By Michael Zapata
I first found Ray Bradbury in a labyrinth, a place for wanderers, ghosts and parallel universes, a place for those facing detention (which is, itself, a form of exile for adolescents…I was often exiled); I first found him in my junior high library.
It was a place that smelled like dust – the best smell in the world according to Mr. Bradbury, as if there are no other smells, as if in a billion years there will be no other smells. It was in that library, in exile, that Ray Bradbury first introduced me to literature. Once that happens to an adolescent, it is the beginning of the end, which is to say there’s no going back.
By way of The Martian Chronicles, The Illustrated Man, andSomething Wicked This Way Comes, Ray Bradbury introduced me to H.G. Wells, Melville, and Poe. Even Kafka. He prepared me to daydream – about literature – for the rest of my life. He prepared me for the horrors of Stephen King, the unreality of Borges, and the insanely perfect science fiction novel The Invention of Morel by Adolfo Bioy Casares, published in Buenos Aires in 1940, two years after Ray Bradbury published his first short story, but not translated into English until 1964. In fact, Ray Bradbury was our greatest champion and defender of literature. In his hands, literature was imagination without boundaries. His short story, “The Veldt,” in which two children use a type of virtual-reality machine to murder their parents, still haunts me twenty years later. “The Veldt” is Poe and H.G. Wells and Rousseau in a knife fight. Or take this first paragraph, from “The City,” in which a city takes revenge upon humanity for destroying its civilization ages ago:
The city waited twenty thousand years.

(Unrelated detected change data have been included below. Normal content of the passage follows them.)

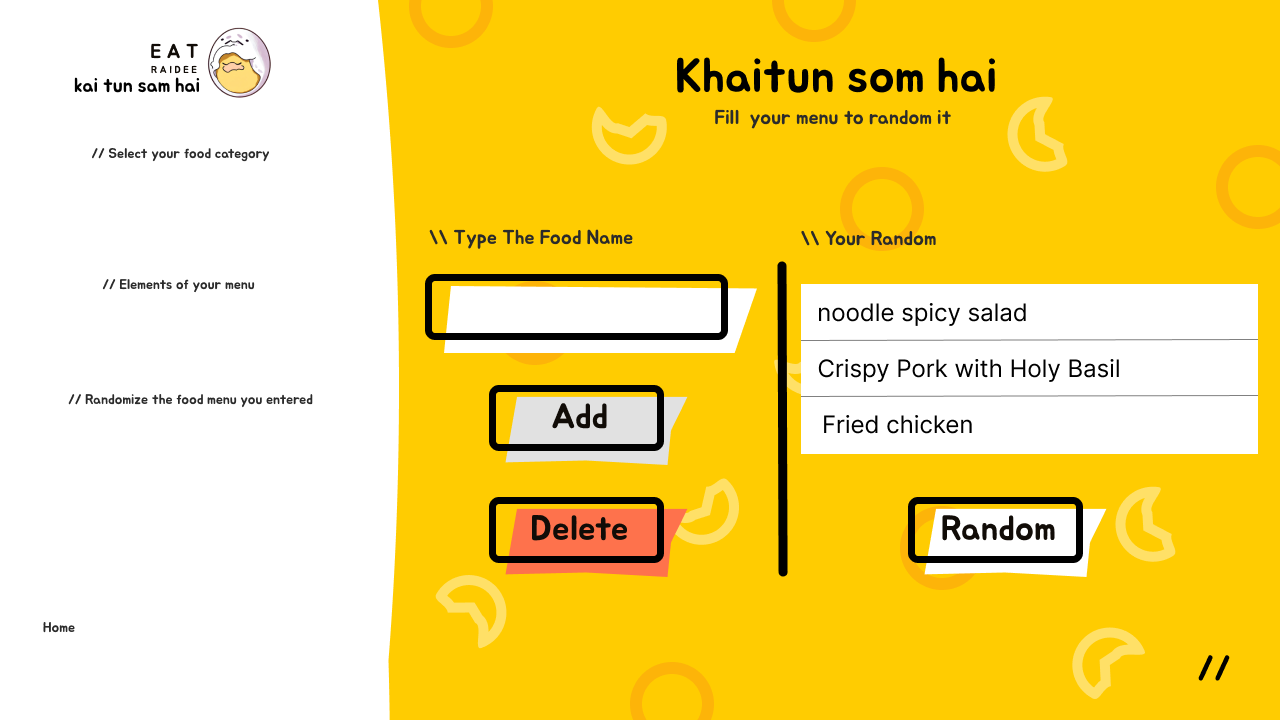
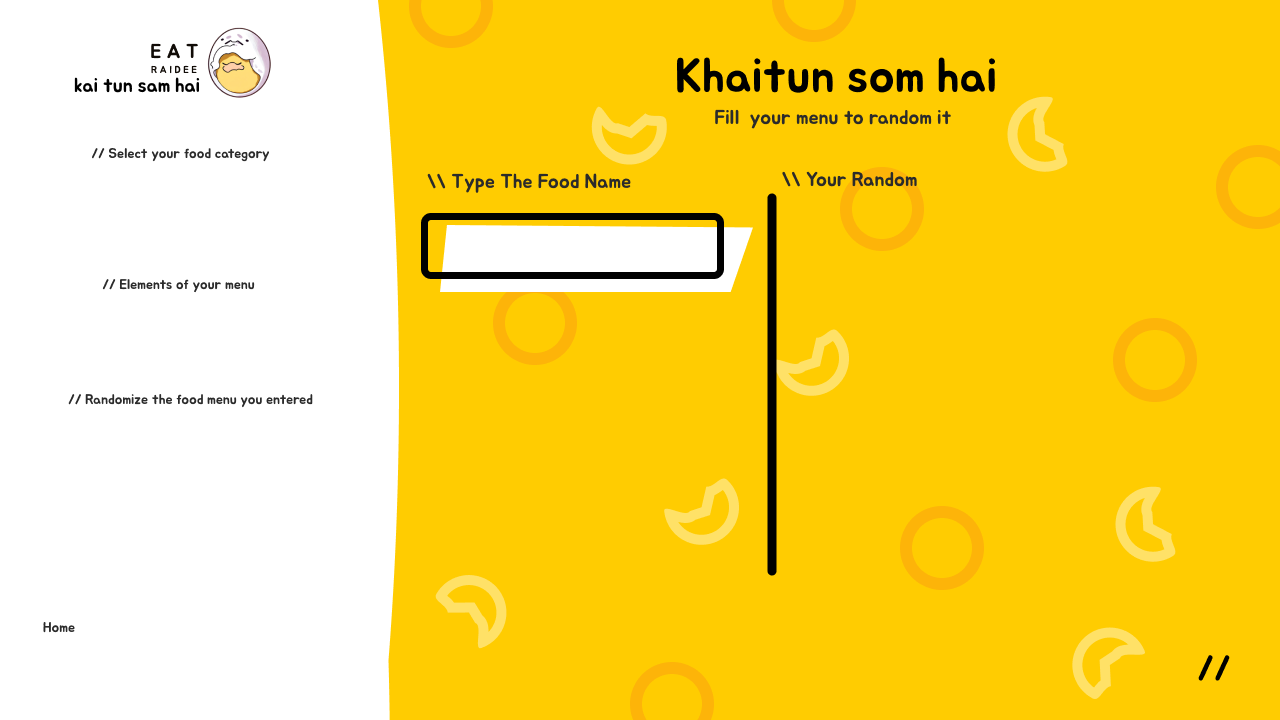
Update 10/12/2566 - MainSomHai       : fix ux ui a litle bit - SelectTypeFrame  :  add slect another elements

diff --git a/src/main/java/com/mycompany/project/MainSomHai.java b/src/main/java/com/mycompany/project/MainSomHai.java
@@ -33,6 +33,7 @@ public class MainSomHai extends javax.swing.JFrame {
         btnTunSom = new javax.swing.JButton();
         btnTunSafe = new javax.swing.JButton();
         btnHome = new javax.swing.JButton();
+        btnRandom = new javax.swing.JButton();
         jLabel1 = new javax.swing.JLabel();
 
         setDefaultCloseOperation(javax.swing.WindowConstants.EXIT_ON_CLOSE);
@@ -41,7 +42,7 @@ public class MainSomHai extends javax.swing.JFrame {
 
         txtFoodname.setBackground(new java.awt.Color(100, 100, 100));
         txtFoodname.setBorder(null);
-        getContentPane().add(txtFoodname, new org.netbeans.lib.awtextra.AbsoluteConstraints(452, 289, 280, 50));
+        getContentPane().add(txtFoodname, new org.netbeans.lib.awtextra.AbsoluteConstraints(450, 230, 260, 50));
 
         btnAdd.setIcon(new javax.swing.ImageIcon(getClass().getResource("/btnAdd_default.png"))); // NOI18N
         btnAdd.setBorder(null);
@@ -56,7 +57,7 @@ public class MainSomHai extends javax.swing.JFrame {
                 btnAddMouseExited(evt);
             }
         });
-        getContentPane().add(btnAdd, new org.netbeans.lib.awtextra.AbsoluteConstraints(490, 385, -1, -1));
+        getContentPane().add(btnAdd, new org.netbeans.lib.awtextra.AbsoluteConstraints(490, 310, -1, -1));
 
         btnDelete.setIcon(new javax.swing.ImageIcon(getClass().getResource("/btnDelete_default.png"))); // NOI18N
         btnDelete.setBorder(null);
@@ -71,7 +72,7 @@ public class MainSomHai extends javax.swing.JFrame {
                 btnDeleteMouseExited(evt);
             }
         });
-        getContentPane().add(btnDelete, new org.netbeans.lib.awtextra.AbsoluteConstraints(490, 495, -1, -1));
+        getContentPane().add(btnDelete, new org.netbeans.lib.awtextra.AbsoluteConstraints(490, 410, -1, -1));
 
         btnTunHue.setIcon(new javax.swing.ImageIcon(getClass().getResource("/btnTunHew_default.png"))); // NOI18N
         btnTunHue.setBorder(null);
@@ -160,6 +161,23 @@ public class MainSomHai extends javax.swing.JFrame {
             }
         });
         getContentPane().add(btnHome, new org.netbeans.lib.awtextra.AbsoluteConstraints(20, 640, 80, 60));
+
+        btnRandom.setIcon(new javax.swing.ImageIcon(getClass().getResource("/btnRandom_default.png"))); // NOI18N
+        btnRandom.setBorder(null);
+        btnRandom.setBorderPainted(false);
+        btnRandom.setContentAreaFilled(false);
+        btnRandom.setMaximumSize(new java.awt.Dimension(199, 80));
+        btnRandom.setMinimumSize(new java.awt.Dimension(199, 80));
+        btnRandom.setPreferredSize(new java.awt.Dimension(199, 80));
+        btnRandom.addMouseListener(new java.awt.event.MouseAdapter() {
+            public void mouseEntered(java.awt.event.MouseEvent evt) {
+                btnRandomMouseEntered(evt);
+            }
+            public void mouseExited(java.awt.event.MouseEvent evt) {
+                btnRandomMouseExited(evt);
+            }
+        });
+        getContentPane().add(btnRandom, new org.netbeans.lib.awtextra.AbsoluteConstraints(490, 510, -1, -1));
 
         jLabel1.setIcon(new javax.swing.ImageIcon(getClass().getResource("/mainTunSom.png"))); // NOI18N
         getContentPane().add(jLabel1, new org.netbeans.lib.awtextra.AbsoluteConstraints(0, 0, -1, -1));
@@ -332,6 +350,26 @@ public class MainSomHai extends javax.swing.JFrame {
             System.err.println(e);
         }
     }//GEN-LAST:event_btnHomeMouseExited
+
+    private void btnRandomMouseEntered(java.awt.event.MouseEvent evt) {//GEN-FIRST:event_btnRandomMouseEntered
+        try{
+            String filePath = "/btnRandom_hover.png";
+            imgIcon = new ImageIcon(getClass().getResource(filePath));
+            btnRandom.setIcon(imgIcon);
+        }catch(Exception e){
+            System.err.println(e);
+        }
+    }//GEN-LAST:event_btnRandomMouseEntered
+
+    private void btnRandomMouseExited(java.awt.event.MouseEvent evt) {//GEN-FIRST:event_btnRandomMouseExited
+         try{
+            String filePath = "/btnRandom_default.png";
+            imgIcon = new ImageIcon(getClass().getResource(filePath));
+            btnRandom.setIcon(imgIcon);
+        }catch(Exception e){
+            System.err.println(e);
+        }
+    }//GEN-LAST:event_btnRandomMouseExited
     
     private void showTextFeild(){
         txtFoodname.setBackground(new java.awt.Color(0,0,0,0));
@@ -348,6 +386,7 @@ public class MainSomHai extends javax.swing.JFrame {
     private javax.swing.JButton btnChefTun;
     private javax.swing.JButton btnDelete;
     private javax.swing.JButton btnHome;
+    private javax.swing.JButton btnRandom;
     private javax.swing.JButton btnTunHue;
     private javax.swing.JButton btnTunSafe;
     private javax.swing.JButton btnTunSom;

diff --git a/src/main/java/com/mycompany/project/SelectTypeFrame.java b/src/main/java/com/mycompany/project/SelectTypeFrame.java
@@ -166,6 +166,7 @@ public class SelectTypeFrame extends javax.swing.JFrame {
         btnTunSom = new javax.swing.JButton();
         btnHome = new javax.swing.JButton();
         ShowMenu = new javax.swing.JLabel();
+        btnSelectAnotherElements = new javax.swing.JButton();
         labelBgMain = new javax.swing.JLabel();
 
         setDefaultCloseOperation(javax.swing.WindowConstants.EXIT_ON_CLOSE);
@@ -328,6 +329,23 @@ public class SelectTypeFrame extends javax.swing.JFrame {
 
         ShowMenu.setIcon(new javax.swing.ImageIcon(getClass().getResource("/picmellow.png"))); // NOI18N
         getContentPane().add(ShowMenu, new org.netbeans.lib.awtextra.AbsoluteConstraints(672, 210, -1, -1));
+
+        btnSelectAnotherElements.setIcon(new javax.swing.ImageIcon(getClass().getResource("/btnSelectAnotherElements_default.png"))); // NOI18N
+        btnSelectAnotherElements.setBorder(null);
+        btnSelectAnotherElements.setBorderPainted(false);
+        btnSelectAnotherElements.setContentAreaFilled(false);
+        btnSelectAnotherElements.addMouseListener(new java.awt.event.MouseAdapter() {
+            public void mouseClicked(java.awt.event.MouseEvent evt) {
+                btnSelectAnotherElementsMouseClicked(evt);
+            }
+            public void mouseEntered(java.awt.event.MouseEvent evt) {
+                btnSelectAnotherElementsMouseEntered(evt);
+            }
+            public void mouseExited(java.awt.event.MouseEvent evt) {
+                btnSelectAnotherElementsMouseExited(evt);
+            }
+        });
+        getContentPane().add(btnSelectAnotherElements, new org.netbeans.lib.awtextra.AbsoluteConstraints(670, 580, -1, -1));
 
         labelBgMain.setIcon(new javax.swing.ImageIcon(getClass().getResource("/SelectTypeFrame.png"))); // NOI18N
         getContentPane().add(labelBgMain, new org.netbeans.lib.awtextra.AbsoluteConstraints(0, 0, -1, -1));
@@ -561,12 +579,41 @@ public class SelectTypeFrame extends javax.swing.JFrame {
         }
     }//GEN-LAST:event_btnsSkipActionPerformed
 
+    private void btnSelectAnotherElementsMouseEntered(java.awt.event.MouseEvent evt) {//GEN-FIRST:event_btnSelectAnotherElementsMouseEntered
+        try{
+            String filePath = "/btnSelectAnotherElements_hover.png";
+            imgIcon = new ImageIcon(getClass().getResource(filePath));
+            btnSelectAnotherElements.setIcon(imgIcon);
+        }catch(Exception e){
+            System.err.println(e);
+        }
+    }//GEN-LAST:event_btnSelectAnotherElementsMouseEntered
+
+    private void btnSelectAnotherElementsMouseExited(java.awt.event.MouseEvent evt) {//GEN-FIRST:event_btnSelectAnotherElementsMouseExited
+        try{
+            String filePath = "/btnSelectAnotherElements_default.png";
+            imgIcon = new ImageIcon(getClass().getResource(filePath));
+            btnSelectAnotherElements.setIcon(imgIcon);
+        }catch(Exception e){
+            System.err.println(e);
+        }
+    }//GEN-LAST:event_btnSelectAnotherElementsMouseExited
+
+    private void btnSelectAnotherElementsMouseClicked(java.awt.event.MouseEvent evt) {//GEN-FIRST:event_btnSelectAnotherElementsMouseClicked
+        MainDaiWelaa mainDaiWelaa = new MainDaiWelaa();
+        mainDaiWelaa.setVisible(true);
+        mainDaiWelaa.pack();
+        mainDaiWelaa.setLocationRelativeTo(null);
+        this.dispose();
+    }//GEN-LAST:event_btnSelectAnotherElementsMouseClicked
+
     // Variables declaration - do not modify//GEN-BEGIN:variables
     private javax.swing.JLabel ShowMenu;
     private javax.swing.JButton btnBack;
     private javax.swing.JButton btnChefTun;
     private javax.swing.JButton btnHome;
     private javax.swing.JButton btnSelect;
+    private javax.swing.JButton btnSelectAnotherElements;
     private javax.swing.JButton btnTunHue;
     private javax.swing.JButton btnTunSafe;
     private javax.swing.JButton btnTunSom;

The planet moved through space and the flowers of the fields grew up and fell away, and still the city waited; and the rivers of the planet rose and waned and turned to dust. Still the city waited. The winds that had been young and wild grew old and serene, and the clouds of the sky that had been ripped and torn were left alone to drift in idle whitenesses. Still the city waited.
If John Steinbeck had been a visiting alien, he might have written like this. These are voices from outer space. Voices acting as echoes of vengeful, alien ghosts.
Ray Bradbury also warned me to never grow up. He knew that adults burn books, turn politics into perpetual war, and give up their dreams for flat screen TVs. He knew that adults, faced with the instability and fear of the world, suffocate their own childhood. They force their younger selves underwater, great stretches of Prussian-blue water, until they drown. He knew that the only adults who make it out intact are those who face their nightmares head on and then pursue their childhood dreams. When I read (Bradbury, Asimov, Eco, Bolaño, any writer who makes me daydream), I am not only re-entering the labyrinth of my junior high library, but the entire labyrinth of my childhood. How do you thank a writer for that?
By reading more. That’s how. And by listening to Bradbury’s advice to do what you love and love what you do.
Ray Bradbury died on June 5th, 2012, the same day there was a transit of Venus. The next transit of Venus will occur in 2117, a year Bradbury is more familiar with than the rest of us. I re-read his story “The Long Rain,” which takes place on Venus and which is unforgiving. I can’t help but think of coincidences, although, I don’t believe in fated coincidences. Let’s just say then that I believe in literature, which desperately tries to make sense out of coincidences.
Ray Bradbury was extraordinarily prolific and, as only the masters can do, he wrote about the greatest themes in life, what Dostoevsky called the Abyss of Heaven and the Abyss of Hell. Bradbury understood that the abyss, whether found in the poetic vastness of outer space or in the scientific formulas of the atomic bomb, would inevitably and lovingly destroy mankind. Yes, lovingly! His writing encompassed crystalized landscapes, Martian cities, and the curious child who lives or dies in us all. He knew that nothing of mankind would remain but books, or rather, the written memory of fear and love. He faced the abyss smiling and he wrote down what he saw, which is to say Ray Bradbury was prepared to live forever, or the next thing to it. That is the only way to understand his work.
Michael Zapata is an educator and writer living in Chicago. He is a founding editor of MAKE: A Literary Magazine. He is also a 2008 Illinois Arts Council Fellowship recipient for prose. Currently, he has been nominated for a Pushcart Prize and works as managing editor at ANTIBOOKCLUB.